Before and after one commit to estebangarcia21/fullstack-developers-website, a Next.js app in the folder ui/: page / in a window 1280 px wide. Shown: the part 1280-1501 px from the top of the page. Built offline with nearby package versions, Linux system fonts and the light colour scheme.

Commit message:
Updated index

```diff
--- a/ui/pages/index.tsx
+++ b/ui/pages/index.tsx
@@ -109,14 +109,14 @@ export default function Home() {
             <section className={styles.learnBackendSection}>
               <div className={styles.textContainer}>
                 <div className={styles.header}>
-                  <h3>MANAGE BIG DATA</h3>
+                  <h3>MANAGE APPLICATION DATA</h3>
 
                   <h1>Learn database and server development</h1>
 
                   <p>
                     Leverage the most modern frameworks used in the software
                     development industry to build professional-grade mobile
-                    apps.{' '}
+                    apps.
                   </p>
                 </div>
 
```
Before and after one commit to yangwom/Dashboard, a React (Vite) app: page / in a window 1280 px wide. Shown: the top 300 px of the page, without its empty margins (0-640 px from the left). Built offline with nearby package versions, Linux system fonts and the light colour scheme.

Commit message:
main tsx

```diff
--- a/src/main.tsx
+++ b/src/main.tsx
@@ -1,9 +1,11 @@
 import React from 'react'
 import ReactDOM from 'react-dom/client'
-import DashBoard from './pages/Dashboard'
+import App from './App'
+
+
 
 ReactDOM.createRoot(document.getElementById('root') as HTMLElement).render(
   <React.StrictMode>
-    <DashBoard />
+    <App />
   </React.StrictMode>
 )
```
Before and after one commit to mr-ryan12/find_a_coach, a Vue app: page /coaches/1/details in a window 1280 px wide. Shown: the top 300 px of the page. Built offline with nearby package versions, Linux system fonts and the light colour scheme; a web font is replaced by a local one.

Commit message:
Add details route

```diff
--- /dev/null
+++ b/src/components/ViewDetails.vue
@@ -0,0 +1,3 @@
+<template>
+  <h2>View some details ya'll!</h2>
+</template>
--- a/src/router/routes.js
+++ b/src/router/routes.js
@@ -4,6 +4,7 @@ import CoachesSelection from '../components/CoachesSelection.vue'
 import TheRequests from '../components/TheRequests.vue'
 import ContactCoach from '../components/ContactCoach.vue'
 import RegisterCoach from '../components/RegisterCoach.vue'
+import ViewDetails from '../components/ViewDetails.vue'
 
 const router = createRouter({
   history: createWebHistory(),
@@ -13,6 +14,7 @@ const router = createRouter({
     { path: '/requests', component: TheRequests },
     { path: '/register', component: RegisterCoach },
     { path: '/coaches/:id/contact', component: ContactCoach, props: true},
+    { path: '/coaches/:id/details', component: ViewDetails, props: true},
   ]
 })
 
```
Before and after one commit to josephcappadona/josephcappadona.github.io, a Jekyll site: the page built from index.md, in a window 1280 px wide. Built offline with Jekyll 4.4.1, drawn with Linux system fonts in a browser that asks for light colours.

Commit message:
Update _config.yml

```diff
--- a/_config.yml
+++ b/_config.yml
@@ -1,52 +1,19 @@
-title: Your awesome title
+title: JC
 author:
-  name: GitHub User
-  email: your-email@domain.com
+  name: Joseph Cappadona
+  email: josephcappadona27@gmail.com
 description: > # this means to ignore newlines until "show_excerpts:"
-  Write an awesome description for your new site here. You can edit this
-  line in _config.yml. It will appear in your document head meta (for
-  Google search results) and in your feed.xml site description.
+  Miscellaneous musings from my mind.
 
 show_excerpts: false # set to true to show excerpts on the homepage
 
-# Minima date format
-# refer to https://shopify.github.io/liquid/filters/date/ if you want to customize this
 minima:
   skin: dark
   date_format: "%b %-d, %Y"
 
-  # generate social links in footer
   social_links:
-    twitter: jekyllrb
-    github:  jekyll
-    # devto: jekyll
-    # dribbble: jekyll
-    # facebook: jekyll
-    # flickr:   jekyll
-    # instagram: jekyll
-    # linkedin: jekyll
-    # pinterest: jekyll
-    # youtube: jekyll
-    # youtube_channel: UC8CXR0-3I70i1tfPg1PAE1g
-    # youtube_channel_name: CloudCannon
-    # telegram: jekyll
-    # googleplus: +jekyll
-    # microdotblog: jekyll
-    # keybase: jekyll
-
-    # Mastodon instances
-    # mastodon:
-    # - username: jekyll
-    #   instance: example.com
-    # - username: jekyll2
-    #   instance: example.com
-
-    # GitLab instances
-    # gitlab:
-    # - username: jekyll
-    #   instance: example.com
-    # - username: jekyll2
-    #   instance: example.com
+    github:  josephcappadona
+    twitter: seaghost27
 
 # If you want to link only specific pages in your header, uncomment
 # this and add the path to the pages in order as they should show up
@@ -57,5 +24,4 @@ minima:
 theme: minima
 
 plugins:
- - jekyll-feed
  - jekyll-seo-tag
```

━━━━━━

Task details:
Each entry above is to be duplicated exactly, with nothing left out.

Reply to the exercise:
Before and after one commit to estebangarcia21/fullstack-developers-website, a Next.js app in the folder ui/: page / in a window 1280 px wide. Shown: the part 1280-1501 px from the top of the page. Built offline with nearby package versions, Linux system fonts and the light colour scheme.

Commit message:
Updated index

```diff
--- a/ui/pages/index.tsx
+++ b/ui/pages/index.tsx
@@ -109,14 +109,14 @@ export default function Home() {
             <section className={styles.learnBackendSection}>
               <div className={styles.textContainer}>
                 <div className={styles.header}>
-                  <h3>MANAGE BIG DATA</h3>
+                  <h3>MANAGE APPLICATION DATA</h3>
 
                   <h1>Learn database and server development</h1>
 
                   <p>
                     Leverage the most modern frameworks used in the software
                     development industry to build professional-grade mobile
-                    apps.{' '}
+                    apps.
                   </p>
                 </div>
 
```
Before and after one commit to yangwom/Dashboard, a React (Vite) app: page / in a window 1280 px wide. Shown: the top 300 px of the page, without its empty margins (0-640 px from the left). Built offline with nearby package versions, Linux system fonts and the light colour scheme.

Commit message:
main tsx

```diff
--- a/src/main.tsx
+++ b/src/main.tsx
@@ -1,9 +1,11 @@
 import React from 'react'
 import ReactDOM from 'react-dom/client'
-import DashBoard from './pages/Dashboard'
+import App from './App'
+
+
 
 ReactDOM.createRoot(document.getElementById('root') as HTMLElement).render(
   <React.StrictMode>
-    <DashBoard />
+    <App />
   </React.StrictMode>
 )
```
Before and after one commit to mr-ryan12/find_a_coach, a Vue app: page /coaches/1/details in a window 1280 px wide. Shown: the top 300 px of the page. Built offline with nearby package versions, Linux system fonts and the light colour scheme; a web font is replaced by a local one.

Commit message:
Add details route

```diff
--- /dev/null
+++ b/src/components/ViewDetails.vue
@@ -0,0 +1,3 @@
+<template>
+  <h2>View some details ya'll!</h2>
+</template>
--- a/src/router/routes.js
+++ b/src/router/routes.js
@@ -4,6 +4,7 @@ import CoachesSelection from '../components/CoachesSelection.vue'
 import TheRequests from '../components/TheRequests.vue'
 import ContactCoach from '../components/ContactCoach.vue'
 import RegisterCoach from '../components/RegisterCoach.vue'
+import ViewDetails from '../components/ViewDetails.vue'
 
 const router = createRouter({
   history: createWebHistory(),
@@ -13,6 +14,7 @@ const router = createRouter({
     { path: '/requests', component: TheRequests },
     { path: '/register', component: RegisterCoach },
     { path: '/coaches/:id/contact', component: ContactCoach, props: true},
+    { path: '/coaches/:id/details', component: ViewDetails, props: true},
   ]
 })
 
```
Before and after one commit to josephcappadona/josephcappadona.github.io, a Jekyll site: the page built from index.md, in a window 1280 px wide. Built offline with Jekyll 4.4.1, drawn with Linux system fonts in a browser that asks for light colours.

Commit message:
Update _config.yml

```diff
--- a/_config.yml
+++ b/_config.yml
@@ -1,52 +1,19 @@
-title: Your awesome title
+title: JC
 author:
-  name: GitHub User
-  email: your-email@domain.com
+  name: Joseph Cappadona
+  email: josephcappadona27@gmail.com
 description: > # this means to ignore newlines until "show_excerpts:"
-  Write an awesome description for your new site here. You can edit this
-  line in _config.yml. It will appear in your document head meta (for
-  Google search results) and in your feed.xml site description.
+  Miscellaneous musings from my mind.
 
 show_excerpts: false # set to true to show excerpts on the homepage
 
-# Minima date format
-# refer to https://shopify.github.io/liquid/filters/date/ if you want to customize this
 minima:
   skin: dark
   date_format: "%b %-d, %Y"
 
-  # generate social links in footer
   social_links:
-    twitter: jekyllrb
-    github:  jekyll
-    # devto: jekyll
-    # dribbble: jekyll
-    # facebook: jekyll
-    # flickr:   jekyll
-    # instagram: jekyll
-    # linkedin: jekyll
-    # pinterest: jekyll
-    # youtube: jekyll
-    # youtube_channel: UC8CXR0-3I70i1tfPg1PAE1g
-    # youtube_channel_name: CloudCannon
-    # telegram: jekyll
-    # googleplus: +jekyll
-    # microdotblog: jekyll
-    # keybase: jekyll
-
-    # Mastodon instances
-    # mastodon:
-    # - username: jekyll
-    #   instance: example.com
-    # - username: jekyll2
-    #   instance: example.com
-
-    # GitLab instances
-    # gitlab:
-    # - username: jekyll
-    #   instance: example.com
-    # - username: jekyll2
-    #   instance: example.com
+    github:  josephcappadona
+    twitter: seaghost27
 
 # If you want to link only specific pages in your header, uncomment
 # this and add the path to the pages in order as they should show up
@@ -57,5 +24,4 @@ minima:
 theme: minima
 
 plugins:
- - jekyll-feed
  - jekyll-seo-tag
```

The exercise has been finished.